Florida Fires Frye: Adopting the Daubert Test for Expert Witness Admissibility

Under the Federal Rules of Evidence, if you need to support your litigation with an expert witness, you must show in a hearing that your witness’ expert opinion is admissible in court. If you are litigating your case in Florida, the rules have just changed, quite possibly in your favor, thanks to the Florida Supreme Court’s ruling in In re Amendments to the Florida Evidence Code.[1]

For 70 years, federal and state courts relied on a case dating from 1923, Frye v. United States,[2] which set the gold standard for determining expert witness admissibility: was the expert opinion in question generally accepted in the scientific community?

However, in 1993, the U.S. Supreme Court heard Daubert v. Merrell Dow,[3] which changed the evidence game considerably. Instead of relying on “general acceptance of the scientific community,” Daubert and its progeny set forth a list of factors that the testimony needed to meet in order pass judicial muster:

  1. Whether the theory or technique in question can be and has been tested;
  2. whether it has been subjected to peer review and publication;
  3. its known or potential error rate;
  4. the existence and maintenance of standards controlling its operation; and
  5. whether it has attracted widespread acceptance within a relevant scientific community.[4]

Over half of the states in the country, as well as the federal courts, have adopted Daubert as their standard of evidence for expert witness testimony. While Florida’s legislature had codified Daubert, the state’s highest court continued to rely on Frye, which made trying cases requiring expert witness testimony challenging, at best.

In November 2018, in DeLisle v. Crane Co.,[5] the Florida supreme court had upheld the Frye test, asserting that the legislature’s adoption of Daubert had encroached on the court’s constitutional authority. With its decision in In re Amendments to the Florida Evidence Code, the Florida supreme court doesn’t just bring the state’s legislative and judicial perspectives into alignment, but delineates the shortcomings inherent in the Frye standard, with its bias toward science. Daubert created a standard that extends to experts in all fields, which provides jurisprudence with consistency and predictability.

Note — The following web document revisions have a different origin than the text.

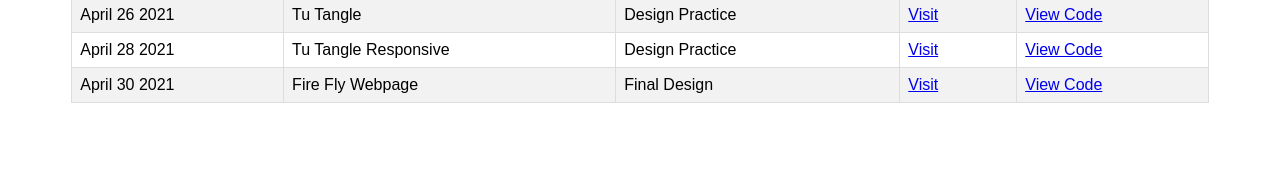
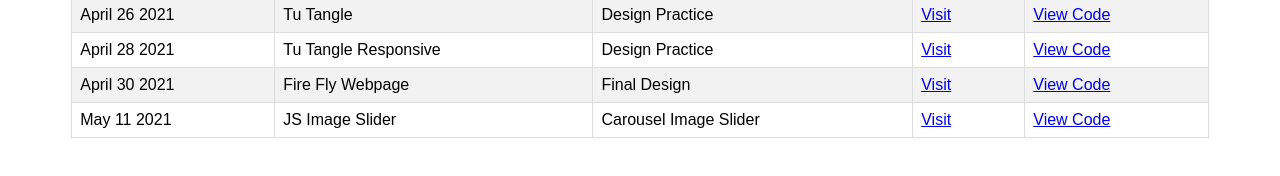
Before and after one commit to Irajan/irajan.github.io, a plain HTML site: page index.html in a window 1280 px wide. Shown: the part 126-302 px from the top of the page. Drawn offline with Linux system fonts and the light colour scheme.

Commit message:
Add new row

```diff
--- a/index.html
+++ b/index.html
@@ -66,6 +66,14 @@
           <td><a href="https://irajan.github.io/final-design">Visit</a></td>
           <td><a href="https://github.com/Irajan/final-design">View Code</a></td>
         </tr>
+
+        <tr>
+          <td>May 11 2021</td>
+          <td>JS Image Slider</td>
+          <td>Carousel Image Slider</td>
+          <td><a href="https://irajan.github.io/JS-assignment/imageSlider/">Visit</a></td>
+          <td><a href="https://github.com/Irajan/irajan.github.io/tree/master/JS-assignment/imageSlider">View Code</a></td>
+        </tr>
       </table>
 
 </body>
```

By joining with other state and federal courts, the Florida supreme court recognizes the importance of stringent evidentiary thresholds for the admissibility of expert witness testimony. While such standards are routinely applied to overtly scientific testimony, Daubert challenges are emerging as a common tactic in medical negligence and personal injury cases as well.  Nonetheless, the application of Daubert has proven challenging in medical litigation since core science is more objectively verifiable than the art of medicine.  For example, in Seifert v. Balink,[6] the Wisconsin supreme court ruled in a 5-2 majority opinion that an expert’s testimony was admissible under Wisconsin’s nominally modified Daubert reliability standard.[7]  Writing for the lead, Chief Justice Shirley Abrahamson opined that “…case law teaches that Daubert’s role of ensuring that the courtroom door remains closed to junk science is not served by excluding medical expert testimony that is supported by extensive relevant medical experience.”

By upholding the trial court’s Daubert ruling to allow the testimony of a medical expert challenged by the defense, the court astutely noted that the practice of medicine involves clinical judgement and medical decision-making that may not practicably align with strict scientific principles.

 

[1] In re Amendments to the Florida Evidence Code,

[2] Frye v. United States, 295 F. 1023 (D.C. Cir. 1923).

[3] Daubert v. Merrell Dow Pharmaceuticals, Inc., 509 U.S. 579 (1993). Daubert was codified in the Federal Rules of Evidence.

[4] Daubert was succeeded by General Elec. Co. v. Joiner, 22 U.S. 136 (1997) and Kumho Tire Co. v. Carmichael, 26 U.S. 137 (1999), both of which expanded Daubert’s test, including to experts outside the field of science.

[5] DeLisle v. Crane Co., No. SC16-2182 (Fla. Oct. 25, 2018).

[6] Seifert v. Balink, 2017 WI 2 (Jan. 6, 2017).

[7] See Wis. Stat. §907.02(1).